At about the same depth that years of headline news reading would give, the author takes the reader through twenty years, from the days after WWI to the eve of WWII. It is really a short survey of the Presidential administrations of Harding, Coolidge, Hoover and FDR. It is the political climate that gets the attention and, except as it affected politics, the Depression is scanted both as to cause, effect and lasting result. It is almost a book without surprises for anybody who lived through the times. Almost, but not quite, depending on your capacity for shock. Ours is at the raised eyebrow level. There are four or five mentions of a long liaison between FDR and Lucy Mercer, who had been Eleanor's social secretary cum housekeeper.
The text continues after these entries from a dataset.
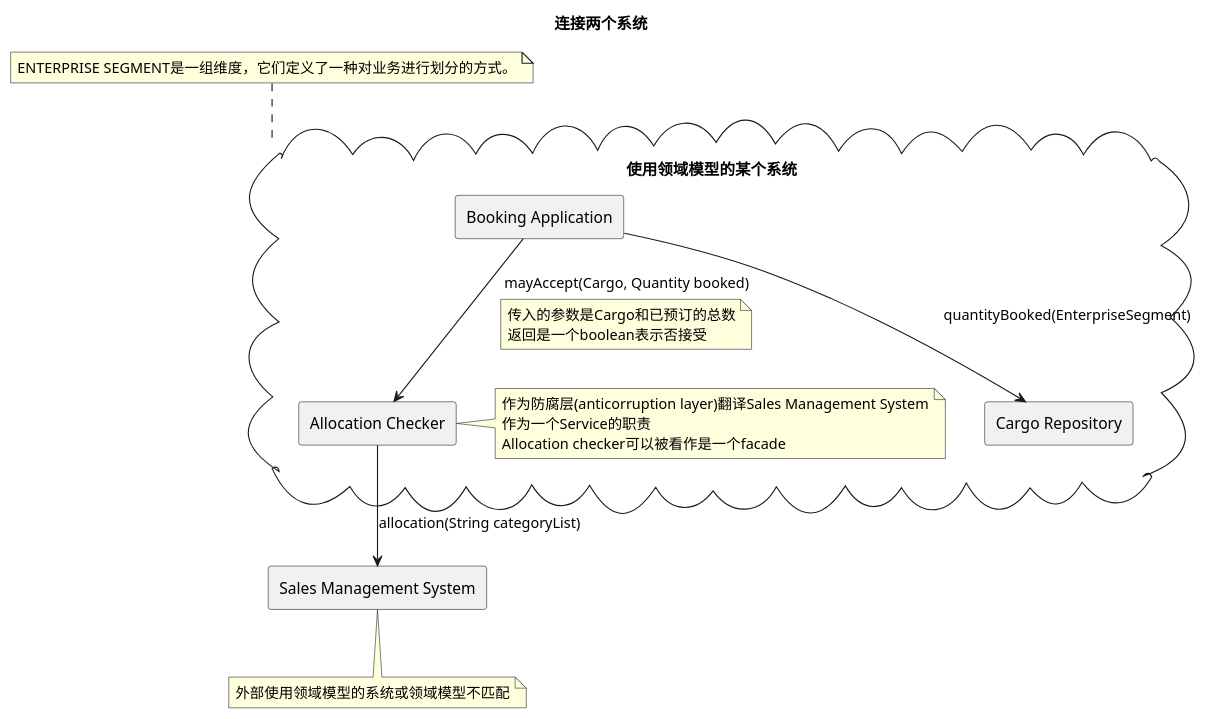
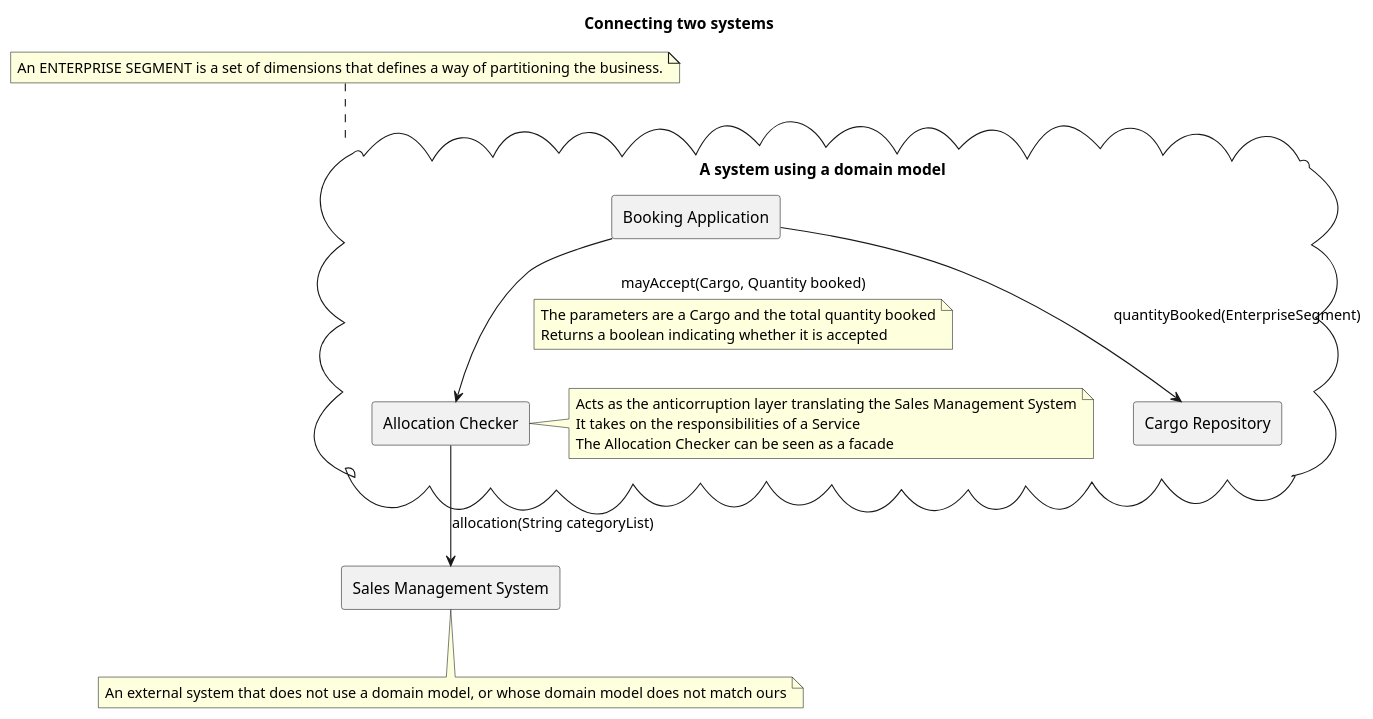
One commit to lindezhong/nvim-config changed the ninth of 19 diagrams in snippets/ddd.md. Above: the diagram before and after it, drawn with PlantUML. The commit also changed other lines of this file and 17 other files, not shown here.

````diff
--- a/snippets/ddd.md
+++ b/snippets/ddd.md
@@ -591,37 +800,37 @@
 ```plantuml
 @startuml
 allowmixing
-title 连接两个系统
-cloud 使用领域模型的某个系统 {
+title Connecting two systems
+cloud "A system using a domain model" as cloudSys {
     rectangle "Booking Application" as ba
     rectangle "Cargo Repository" as cr
     rectangle "Allocation Checker" as ar
     note right of ar
-    作为防腐层(anticorruption layer)翻译Sales Management System
-    作为一个Service的职责
-    Allocation checker可以被看作是一个facade
+    Acts as the anticorruption layer translating the Sales Management System
+    It takes on the responsibilities of a Service
+    The Allocation Checker can be seen as a facade
     end note
-    
+
 }
 rectangle "Sales Management System" as sms
 note bottom of sms
-外部使用领域模型的系统或领域模型不匹配
+An external system that does not use a domain model, or whose domain model does not match ours
 end note
 
 
-note top of 使用领域模型的某个系统
-ENTERPRISE SEGMENT是一组维度，它们定义了一种对业务进行划分的方式。
+note top of cloudSys
+An ENTERPRISE SEGMENT is a set of dimensions that defines a way of partitioning the business.
 end note
 
 ba --> cr : quantityBooked(EnterpriseSegment)
-ba --> ar : mayAccept(Cargo, Quantity booked) 
-note bottom  on link
-传入的参数是Cargo和已预订的总数
-返回是一个boolean表示否接受
+ba --> ar : mayAccept(Cargo, Quantity booked)
+note bottom on link
+The parameters are a Cargo and the total quantity booked
+Returns a boolean indicating whether it is accepted
 end note
 
 ar --> sms : allocation(String categoryList)
 
 
 @enduml
 ```
````
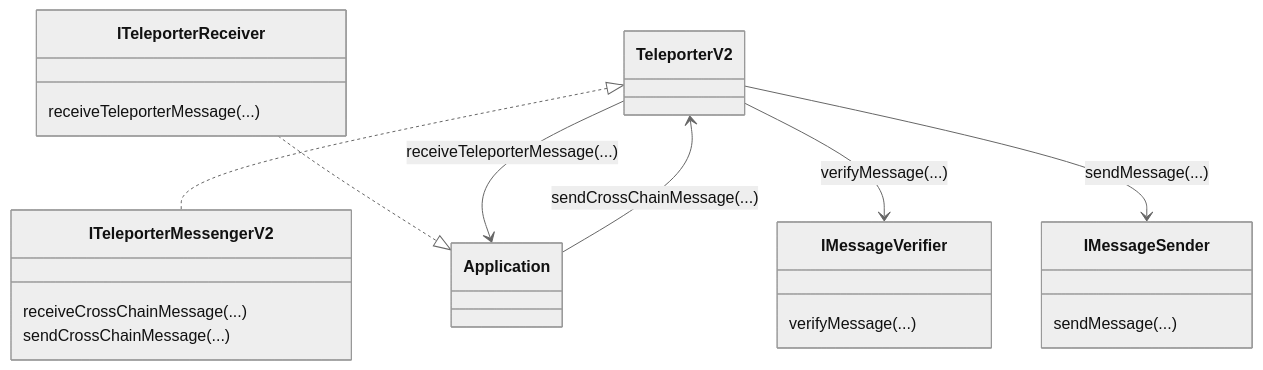
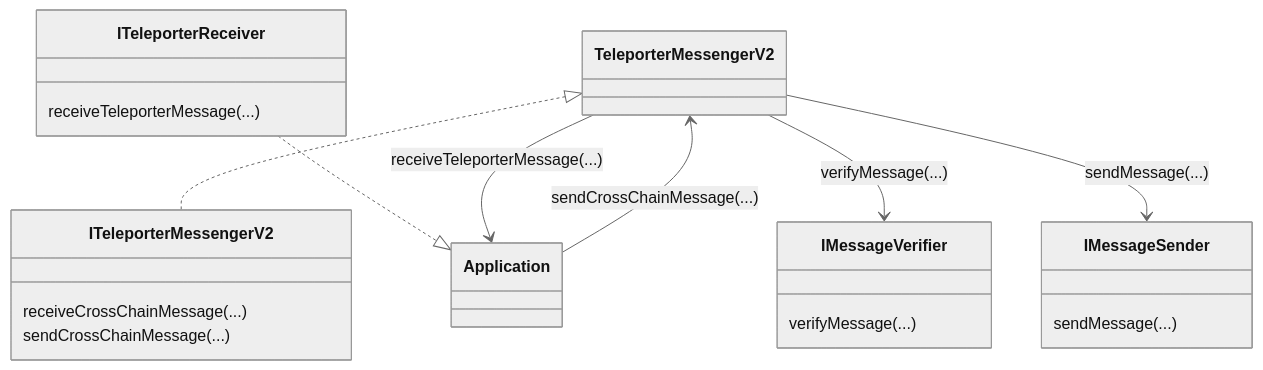
One commit to ava-labs/icm-services changed the first of 3 diagrams in docs/external-interop/teleporter_contracts.md. Above: the diagram before and after it, drawn with Mermaid (neutral theme). The commit also changed other lines of this file and 2 other files, not shown here.

````diff
--- a/docs/external-interop/teleporter_contracts.md
+++ b/docs/external-interop/teleporter_contracts.md
@@ -86,14 +66,14 @@
 ```mermaid
 classDiagram
-  TeleporterV2 <|..	ITeleporterMessengerV2
+  TeleporterMessengerV2 <|..	ITeleporterMessengerV2
 	ITeleporterReceiver..|> Application
 	ITeleporterReceiver: receiveTeleporterMessage(...)
 	ITeleporterMessengerV2: receiveCrossChainMessage(...)
 	ITeleporterMessengerV2: sendCrossChainMessage(...)
-	Application-->TeleporterV2: sendCrossChainMessage(...)
-	TeleporterV2-->Application: receiveTeleporterMessage(...)
-	TeleporterV2-->IMessageVerifier: verifyMessage(...)
-	TeleporterV2-->IMessageSender: sendMessage(...)
+	Application-->TeleporterMessengerV2: sendCrossChainMessage(...)
+	TeleporterMessengerV2-->Application: receiveTeleporterMessage(...)
+	TeleporterMessengerV2-->IMessageVerifier: verifyMessage(...)
+	TeleporterMessengerV2-->IMessageSender: sendMessage(...)
 	IMessageVerifier: verifyMessage(...)
 	IMessageSender: sendMessage(...)
 ```
````
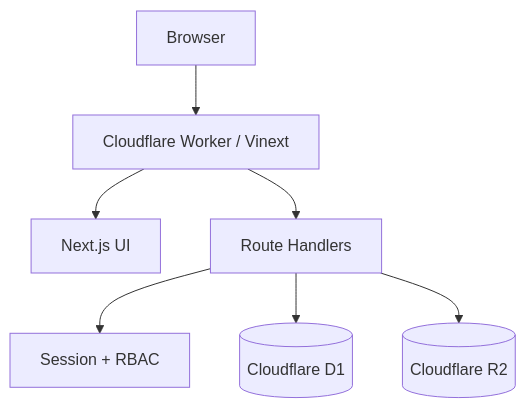
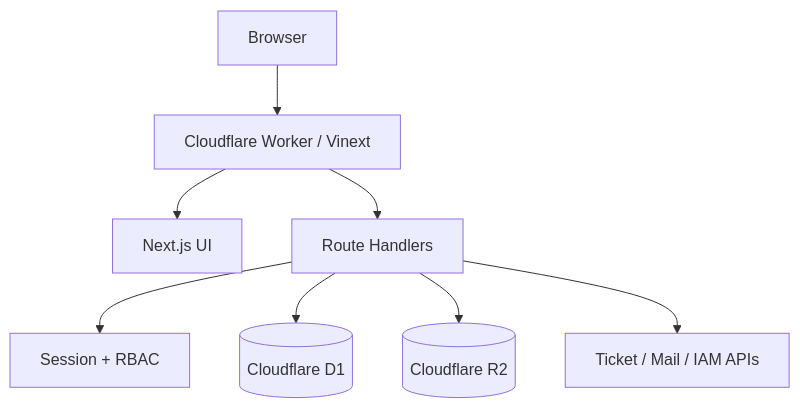
The diagram in docs/ARCHITECTURE.md (jacobevci-lab/Fornost-GRC), drawn with Mermaid before and after one commit. The commit also changed other lines of this file and 26 other files, not shown here.

````diff
--- a/docs/ARCHITECTURE.md
+++ b/docs/ARCHITECTURE.md
@@ -5,9 +5,10 @@
 ```mermaid
 flowchart TD
     U[Browser] --> W[Cloudflare Worker / Vinext]
     W --> UI[Next.js UI]
     W --> API[Route Handlers]
     API --> AUTH[Session + RBAC]
     API --> D1[(Cloudflare D1)]
     API --> R2[(Cloudflare R2)]
+    API --> EXT[Ticket / Mail / IAM APIs]
 ```
````
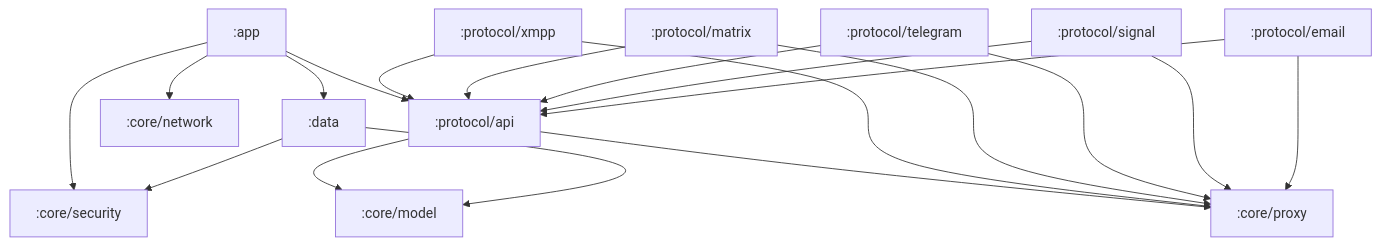
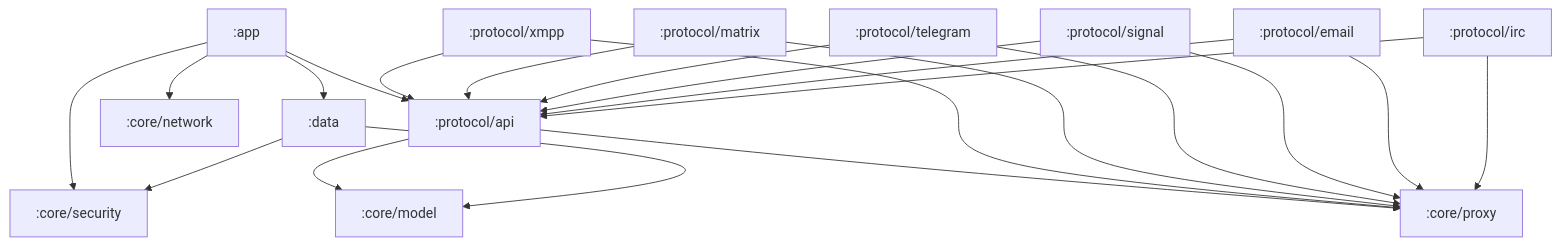
The diagram in docs/ARCHITECTURE.md (LTechnologies0/SecureMessenger), drawn with Mermaid before and after one commit. The commit also changed other lines of this file and 2 other files, not shown here.

First line of the commit message:
docs: cover Email/IRC in architecture and add docs/irc.md

````diff
--- a/docs/ARCHITECTURE.md
+++ b/docs/ARCHITECTURE.md
@@ -7,34 +7,37 @@
 ```mermaid
 flowchart TB
     APP[:app]
     DATA[:data]
     NET[:core/network]
     PROXY[:core/proxy]
     SEC[:core/security]
     MODEL[:core/model]
     PAPI[:protocol/api]
     XMPP[:protocol/xmpp]
     MATRIX[:protocol/matrix]
     TG[:protocol/telegram]
     SIGNAL[:protocol/signal]
     EMAIL[:protocol/email]
+    IRC[:protocol/irc]
 
     APP --> DATA
     APP --> PAPI
     APP --> NET
     APP --> SEC
     XMPP --> PAPI
     MATRIX --> PAPI
     TG --> PAPI
     SIGNAL --> PAPI
     EMAIL --> PAPI
+    IRC --> PAPI
     PAPI --> MODEL
     PAPI --> PROXY
     XMPP --> PROXY
     MATRIX --> PROXY
     TG --> PROXY
     SIGNAL --> PROXY
     EMAIL --> PROXY
+    IRC --> PROXY
     DATA --> SEC
     DATA --> MODEL
 ```
````
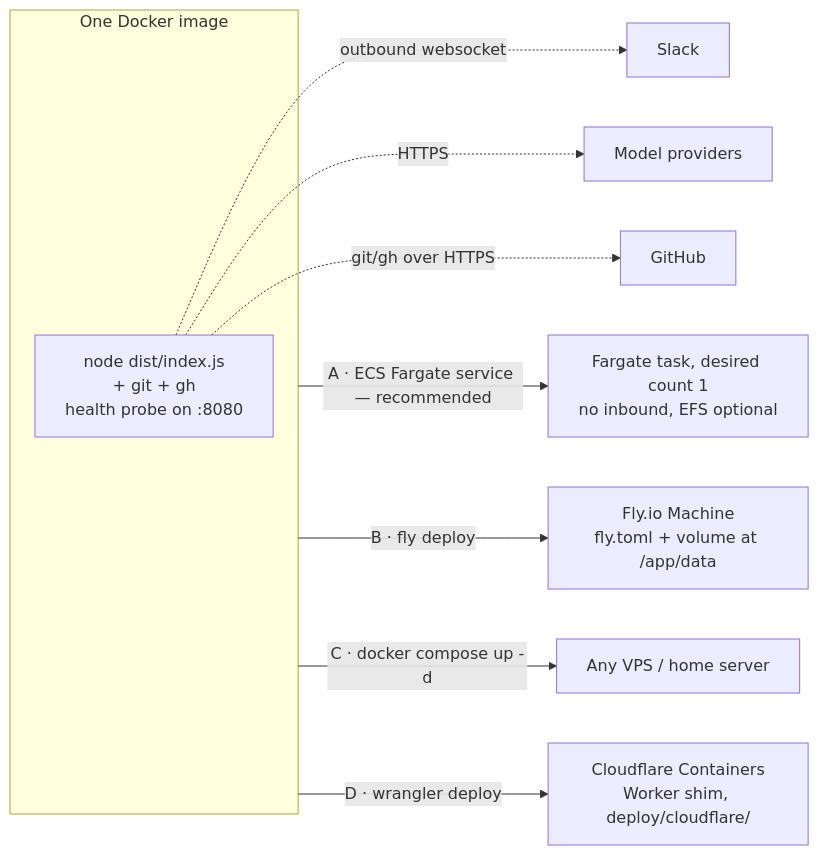
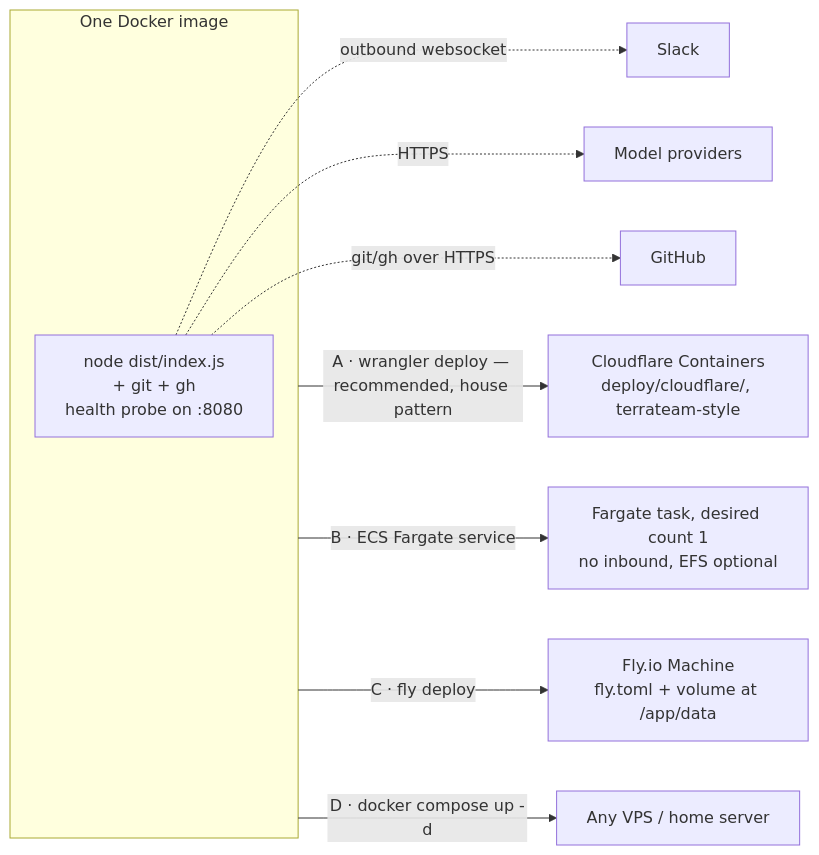
One commit to coreplanelabs/switchboard changed the fourth of 4 diagrams in README.md. Above: the diagram before and after it, drawn with Mermaid. The commit also changed other lines of this file and 10 other files, not shown here.

First line of the commit message:
Channel abstraction: core dispatcher + Slack/CLI adapters; align CF deploy with house pattern; AGENTS.md

````diff
--- a/README.md
+++ b/README.md
@@ -111,13 +113,13 @@
 ```mermaid
 flowchart LR
     subgraph img [One Docker image]
         P[node dist/index.js<br/>+ git + gh<br/>health probe on :8080]
     end
-    img -->|A · ECS Fargate service — recommended| ECS[Fargate task, desired count 1<br/>no inbound, EFS optional]
-    img -->|B · fly deploy| FLY[Fly.io Machine<br/>fly.toml + volume at /app/data]
-    img -->|C · docker compose up -d| VPS[Any VPS / home server]
-    img -->|D · wrangler deploy| CF[Cloudflare Containers<br/>Worker shim, deploy/cloudflare/]
+    img -->|A · wrangler deploy — recommended, house pattern| CF[Cloudflare Containers<br/>deploy/cloudflare/, terrateam-style]
+    img -->|B · ECS Fargate service| ECS[Fargate task, desired count 1<br/>no inbound, EFS optional]
+    img -->|C · fly deploy| FLY[Fly.io Machine<br/>fly.toml + volume at /app/data]
+    img -->|D · docker compose up -d| VPS[Any VPS / home server]
     P -.->|outbound websocket| SLK[Slack]
     P -.->|HTTPS| PRV[Model providers]
     P -.->|git/gh over HTTPS| GH[GitHub]
 ```
````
Despite Mother Sara's pressures, the affair supposedly continued up until 1920. That year, Miss Mercer became Mrs. Winthrop Rutherford; he was an elderly widower. Presumably, FDR's polio prevented further gossip, or activities to base gossip on. However, Mrs. Rutherford had a car especially arranged by FDR at his first inaugural and is said to have visited with him on the day he died. The book is part of the Mainstream of America Series with brush-up value for browsers and chronological digest appeal for students of two crowded decades that seldom get much attention.

Pub Date: Aug. 19th, 1966
Publisher: Doubleday